WASHINGTON (AP) — U.S. military strikes on Iran would shake the regime’s political control and damage its ability to launch counterstrikes, but the Iranians probably would manage to retaliate, directly and through surrogates, in ways that risked igniting all-out war in the Middle East, according to an assessment of an attack’s costs and benefits.
The assessment said extended U.S. strikes could destroy Iran’s most important nuclear facilities and damage its military forces but would only delay — not stop — the Islamic republic’s pursuit of a nuclear bomb.
“You can’t kill intellectual power,” said retired Army Lt. Gen. Frank Kearney, who endorsed the report. He is a former deputy director at the National Counterterrorism Center and former deputy commander of U.S. Special Operations Command.
The report compiled by former government officials, national security experts and retired military officers is to be publicly released Thursday. It says achieving more than a temporary setback in Iran’s nuclear program would require a military operation — including a land occupation — more taxing than the Iraq and Afghanistan wars combined.
An advance copy of the report was provided to The Associated Press.
The assessment emerges against the backdrop of escalating tensions between Israel and the U.S. over when a military strike on Iran might be required. The Israelis worry that Iran is moving more quickly toward a nuclear capability than the United States believes. The U.S. has not ruled out attacking but has sought to persuade Israel to give diplomacy more time.

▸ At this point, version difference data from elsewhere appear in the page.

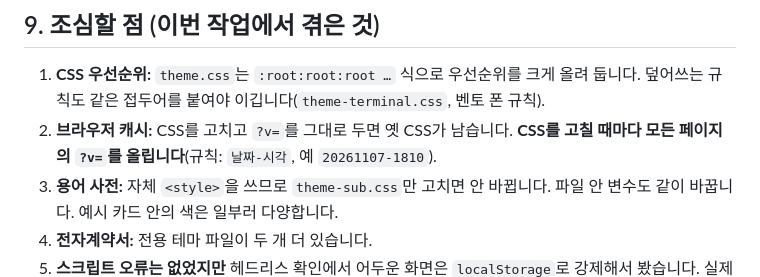
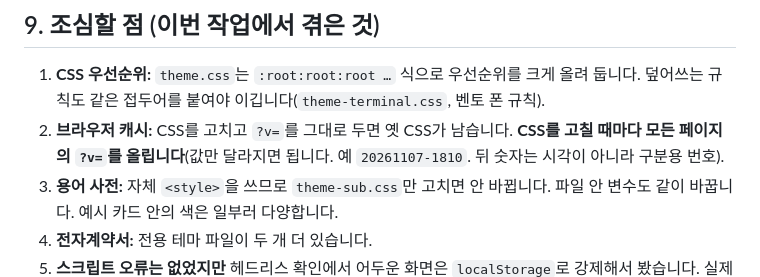
Before and after one commit to it-solvers/it-solvers.github.io, a Markdown page: docs/인수인계.md, the part around the change. Drawn GitHub-style.

```diff
--- a/docs/인수인계.md
+++ b/docs/인수인계.md
@@ -227,7 +227,7 @@ export const terminal = {
 ## 9. 조심할 점 (이번 작업에서 겪은 것)
 
 1. **CSS 우선순위:** `theme.css`는 `:root:root:root …` 식으로 우선순위를 크게 올려 둡니다. 덮어쓰는 규칙도 같은 접두어를 붙여야 이깁니다(`theme-terminal.css`, 벤토 폰 규칙).
-2. **브라우저 캐시:** CSS를 고치고 `?v=`를 그대로 두면 옛 CSS가 남습니다. **CSS를 고칠 때마다 모든 페이지의 `?v=`를 올립니다**(규칙: `날짜-시각`, 예 `20261107-1810`).
+2. **브라우저 캐시:** CSS를 고치고 `?v=`를 그대로 두면 옛 CSS가 남습니다. **CSS를 고칠 때마다 모든 페이지의 `?v=`를 올립니다**(값만 달라지면 됩니다. 예 `20261107-1810`. 뒤 숫자는 시각이 아니라 구분용 번호).
 3. **용어 사전:** 자체 `<style>`을 쓰므로 `theme-sub.css`만 고치면 안 바뀝니다. 파일 안 변수도 같이 바꿉니다. 예시 카드 안의 색은 일부러 다양합니다.
 4. **전자계약서:** 전용 테마 파일이 두 개 더 있습니다.
 5. **스크립트 오류는 없었지만** 헤드리스 확인에서 어두운 화면은 `localStorage`로 강제해서 봤습니다. 실제 기기의 어두운 화면은 푸시 후 직접 확인이 필요합니다.
```
Also changed, not shown: docs/spec-v1.0.md (+28 -28 lines).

Israel views a nuclear-armed Iran as a mortal threat, citing Iran’s persistent calls for the destruction of the Jewish state, its development of missiles capable of striking Israel and Iranian support for Arab militant groups.
Tehran insists its nuclear program is for peaceful purposes only.
An oft-stated argument against striking Iran is that it would add to a perception of the U.S. as anti-Muslim — a perception linked to the U.S.-led invasions of Iraq and Afghanistan and hardened by Internet-based video excerpts of an anti-Muslim film that may have fueled Tuesday’s deadly attack on a U.S. diplomatic office in Libya.
“Planners and pundits ought to consider that the riots and unrest following a Web entry about an obscure film are probably a fraction of what could happen following a strike — by the Israelis or U.S. — on Iran,” retired Lt. Gen. Gregory Newbold, an endorser of the Iran report and a former operations chief for the Joint Chiefs of Staff, said in an interview.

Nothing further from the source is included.